**WORK TO BE COMPLETED:**
Set down each entry below exactly as written, keeping the pictures out.

□ □ □ □ □

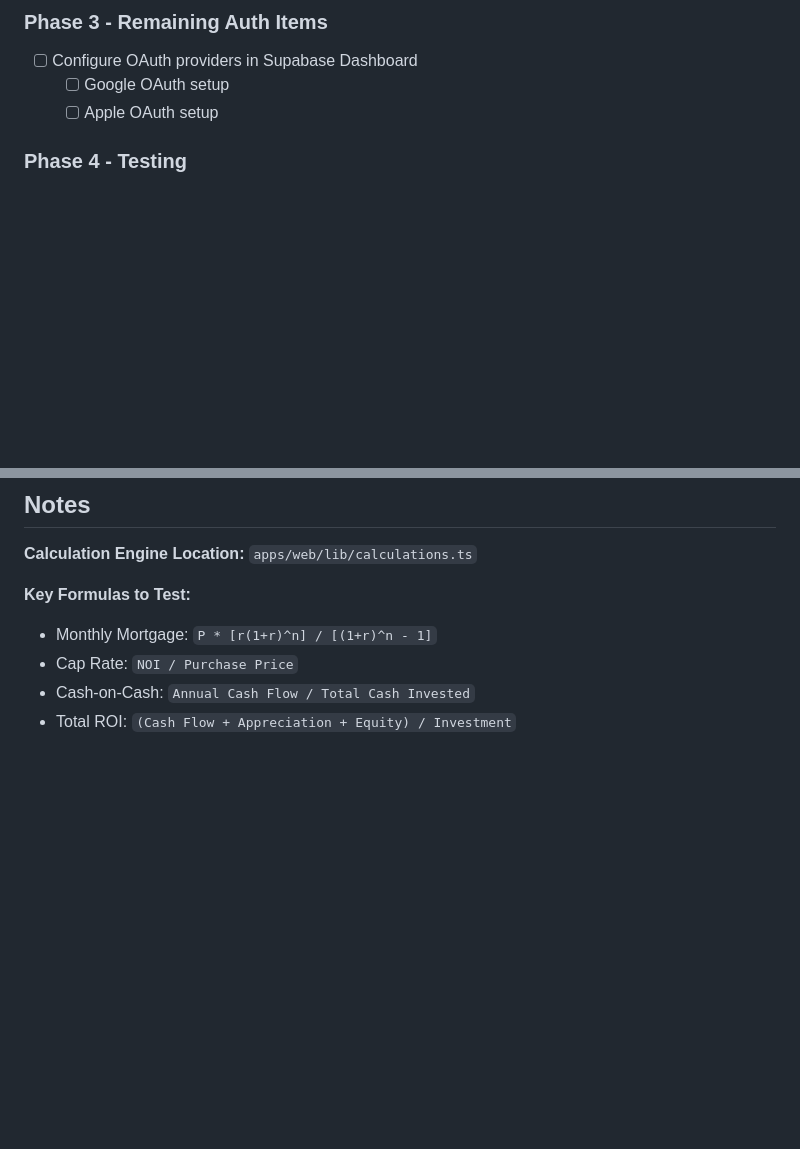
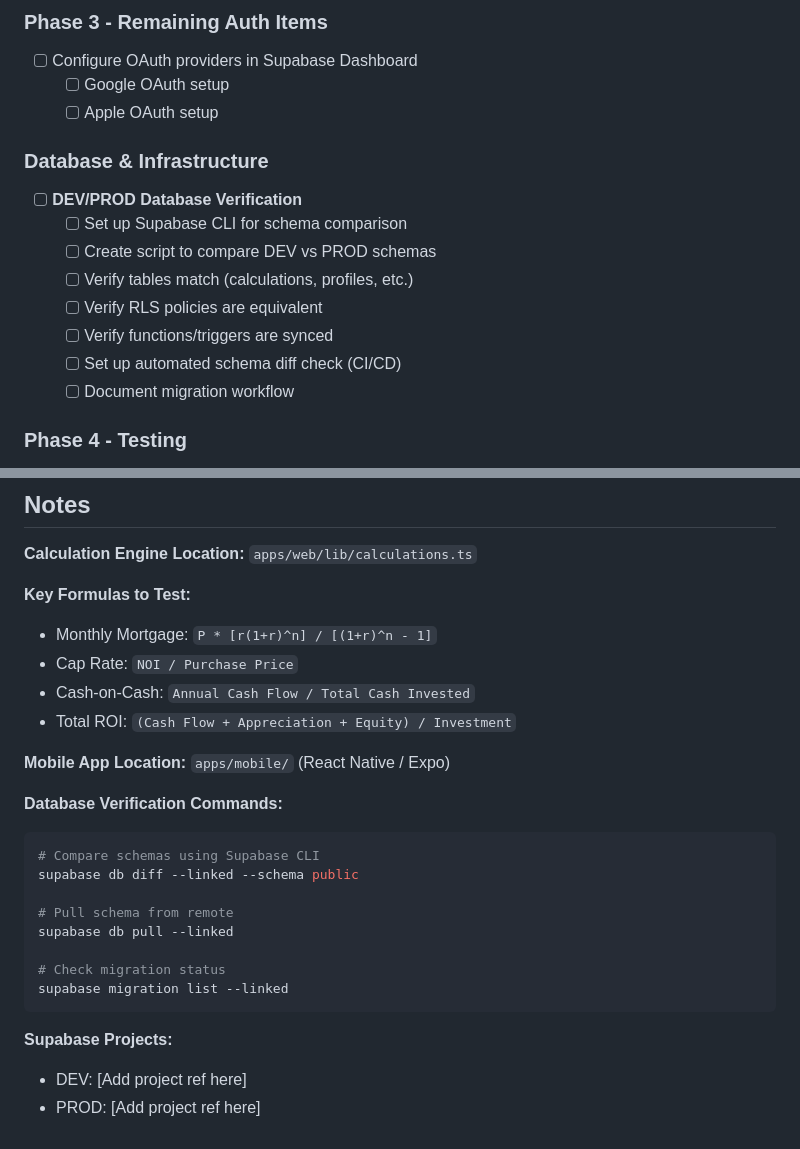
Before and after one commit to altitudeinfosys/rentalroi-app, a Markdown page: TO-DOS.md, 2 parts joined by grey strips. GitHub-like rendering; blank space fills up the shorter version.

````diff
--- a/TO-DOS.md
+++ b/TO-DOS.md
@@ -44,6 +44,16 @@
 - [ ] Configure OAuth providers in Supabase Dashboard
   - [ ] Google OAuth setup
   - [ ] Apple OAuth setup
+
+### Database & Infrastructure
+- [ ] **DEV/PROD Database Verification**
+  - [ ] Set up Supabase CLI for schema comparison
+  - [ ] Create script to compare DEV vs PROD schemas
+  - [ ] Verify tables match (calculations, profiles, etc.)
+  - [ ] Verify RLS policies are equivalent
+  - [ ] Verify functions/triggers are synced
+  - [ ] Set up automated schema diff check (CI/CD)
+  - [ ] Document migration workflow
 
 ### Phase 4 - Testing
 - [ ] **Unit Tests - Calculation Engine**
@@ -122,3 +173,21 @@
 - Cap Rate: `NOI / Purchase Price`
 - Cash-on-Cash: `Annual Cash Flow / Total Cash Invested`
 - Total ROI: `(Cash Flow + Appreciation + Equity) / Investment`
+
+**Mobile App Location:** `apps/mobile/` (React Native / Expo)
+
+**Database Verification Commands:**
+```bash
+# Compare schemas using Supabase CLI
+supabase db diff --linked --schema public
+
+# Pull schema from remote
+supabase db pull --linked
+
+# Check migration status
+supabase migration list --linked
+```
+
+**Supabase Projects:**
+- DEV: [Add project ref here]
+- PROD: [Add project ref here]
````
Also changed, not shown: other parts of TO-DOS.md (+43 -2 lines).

□ □ □ □ □

**ANSWER AREA:**
Before and after one commit to altitudeinfosys/rentalroi-app, a Markdown page: TO-DOS.md, 2 parts joined by grey strips. GitHub-like rendering; blank space fills up the shorter version.

````diff
--- a/TO-DOS.md
+++ b/TO-DOS.md
@@ -44,6 +44,16 @@
 - [ ] Configure OAuth providers in Supabase Dashboard
   - [ ] Google OAuth setup
   - [ ] Apple OAuth setup
+
+### Database & Infrastructure
+- [ ] **DEV/PROD Database Verification**
+  - [ ] Set up Supabase CLI for schema comparison
+  - [ ] Create script to compare DEV vs PROD schemas
+  - [ ] Verify tables match (calculations, profiles, etc.)
+  - [ ] Verify RLS policies are equivalent
+  - [ ] Verify functions/triggers are synced
+  - [ ] Set up automated schema diff check (CI/CD)
+  - [ ] Document migration workflow
 
 ### Phase 4 - Testing
 - [ ] **Unit Tests - Calculation Engine**
@@ -122,3 +173,21 @@
 - Cap Rate: `NOI / Purchase Price`
 - Cash-on-Cash: `Annual Cash Flow / Total Cash Invested`
 - Total ROI: `(Cash Flow + Appreciation + Equity) / Investment`
+
+**Mobile App Location:** `apps/mobile/` (React Native / Expo)
+
+**Database Verification Commands:**
+```bash
+# Compare schemas using Supabase CLI
+supabase db diff --linked --schema public
+
+# Pull schema from remote
+supabase db pull --linked
+
+# Check migration status
+supabase migration list --linked
+```
+
+**Supabase Projects:**
+- DEV: [Add project ref here]
+- PROD: [Add project ref here]
````
Also changed, not shown: other parts of TO-DOS.md (+43 -2 lines).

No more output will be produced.